Original Motion Picture Soundtrack, the debut album from Wilmington, North Carolina's Kicking Bird, is one of those albums that can't be assigned to any one genre of music. I might loosely describe it as indie rock with a power pop heart, but such an oversimplification still falls woefully short. On this release, Kicking Bird really owns its lack of originality. This is ironic because Original Motion Picture Soundtrack is one of the most unique and fresh-sounding records I've heard in quite some time. Influences are sometimes palpable, but they're all over the place and all-encompassing. Most of the time, I'm sure a song sounds familiar but can't for the life of me pinpoint the specific influence. And when I can, I'm pleased as punch (Yay! I'm not the only one who realizes that Hefner's "The Hymn for the Cigarettes" is one of the greatest songs ever written!). The delightful "Stuck" manages to be discernibly Weezer-ish without succumbing to the shortcomings of almost every other discernibly Weezer-ish song in the universe. There's a real skill in stealing from so many places and with such a personalized spin that it all comes out sounding like something that hasn't been done before. Husband-and-wife songwriters Shaun and Shaylah Paul have contrasting yet wonderfully complementary styles that contribute greatly to Original Motion Picture Soundtrack's engaging flow. This album literally plays like the soundtrack to a trip to the beach. More than anything else, this is a fun record. These songs are clever and quirky and musically playful without one hint of pretension, and the hooks are always front and center. This is a truly stellar collection of songs from a band that's blessed with considerable talent and just as much charm. If you want to hear one of the best records of the year, hit up Ft. Lowell Records and get your paws on Original Motion Picture Soundtrack!

Thursday, June 1, 2023

Pressing Concerns: Kicking Bird

[Repost from Rosy Overdrive; May 30, 2023]

Kicking Bird – Original Motion Picture Soundtrack

Release date: May 19th
Record label: Fort Lowell
Genre: Pop rock, power pop, indie pop
Formats: Vinyl, digital
Pull Track: Talking to Girls (On the Internet)

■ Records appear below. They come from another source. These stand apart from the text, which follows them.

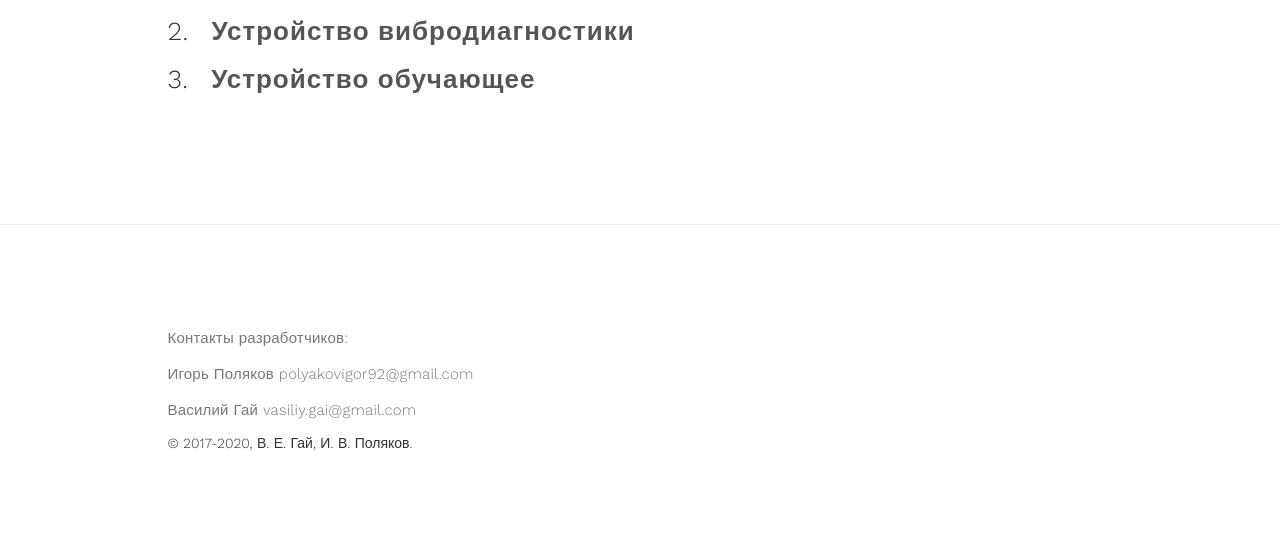
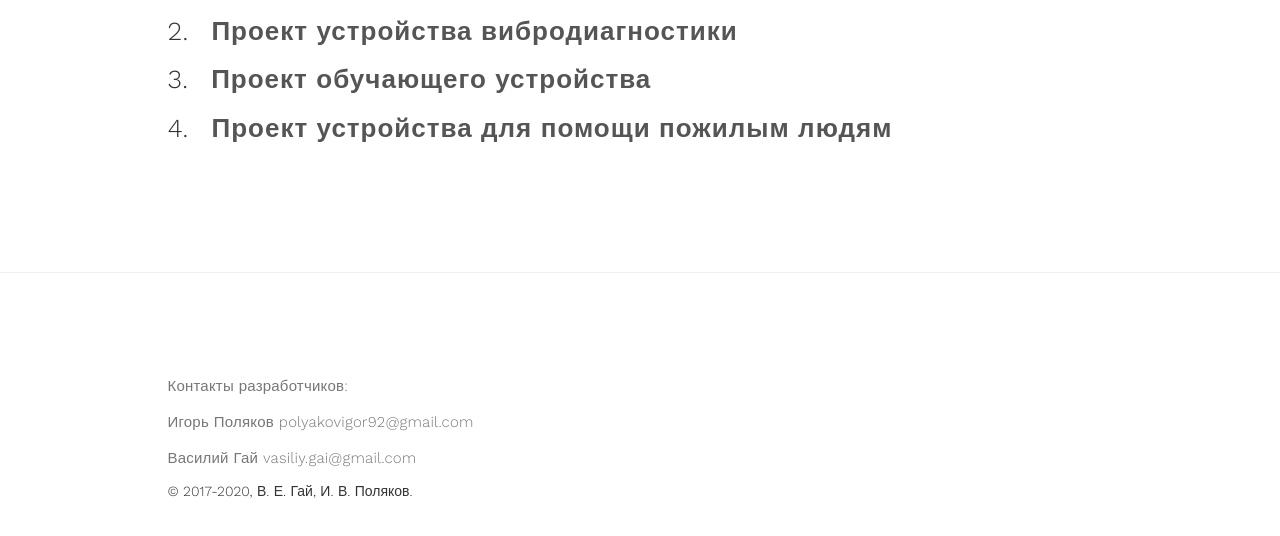
Before and after one commit to tinyroboticsteam/tinyroboticsteam.github.io, a plain HTML site: page index.html in a window 1280 px wide. Shown: the part 316-852 px from the top of the page. Drawn offline with nearby package versions, Linux system fonts and the light colour scheme.

Commit message:
Новый проект

```diff
--- a/index.html
+++ b/index.html
@@ -71,8 +71,9 @@
 <div align="left">
 
    	       <h3>1.  <a href="https://tinyroboticsteam.github.io/ElcBot/">Проект робота телеприсутствия ElcBot</a> </h3>
-   	       <h3>2.  <a href="https://tinyroboticsteam.github.io/vdevice/">Устройство вибродиагностики</a> </h3>
-   	       <h3>3.  <a href="https://tinyroboticsteam.github.io/TeachingBox/">Устройство обучающее</a> </h3>
+   	       <h3>2.  <a href="https://tinyroboticsteam.github.io/vdevice/">Проект устройства вибродиагностики</a> </h3>
+   	       <h3>3.  <a href="https://tinyroboticsteam.github.io/TeachingBox/">Проект обучающего устройства</a> </h3>
+   	       <h3>4.  <a href="https://tinyroboticsteam.github.io/SosBox/">Проект устройства для помощи пожилым людям</a> </h3>
 
 
                </div>
```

While I’ve written about plenty of East Coast bands in Pressing Concerns before, Wilmington, North Carolina’s Kicking Bird hail from a part of the Atlantic shoreline I believe I’ve yet to touch on. Released on local label Fort Lowell, Original Motion Picture Soundtrack is the five-piece band’s full-length debut, following a handful of singles and an EP in 2021. The first Kicking Bird album is a big old guitar pop record, an overstuffed collection of songs that feature three different vocalists (guitarist/bassists Shaun Paul and Tom Michels and keyboardist Shaylah Paul) and makes itself home in the world of vintage college rock, jangle pop, power pop, and wide-eyed indie rock.

Original Motion Picture Soundtrack knows how to make a good first impression–the roaring “Names Are Changing”, the smooth and persistent “Lauren”, and breezy surf-garage-pop of “Talking to Girls (On the Internet)” are all Pixies-as-straight-power-popper classics. The opening trio is hard to beat, but Kicking Bird toss out more rock-solid pop rock throughout the rest of the album– “Stuck” anchors the midsection of Original Motion Picture Soundtrack quite gamely, “238” chugs and handclaps its way into the heads of anyone who would hear it, and the fluffy “Rip Off” closes things out with a track that really underlines Kicking Bird’s 60s girl-group influences. It’s a commendable, hot-out-of-the-gate debut from a quite likable band. (Bandcamp link)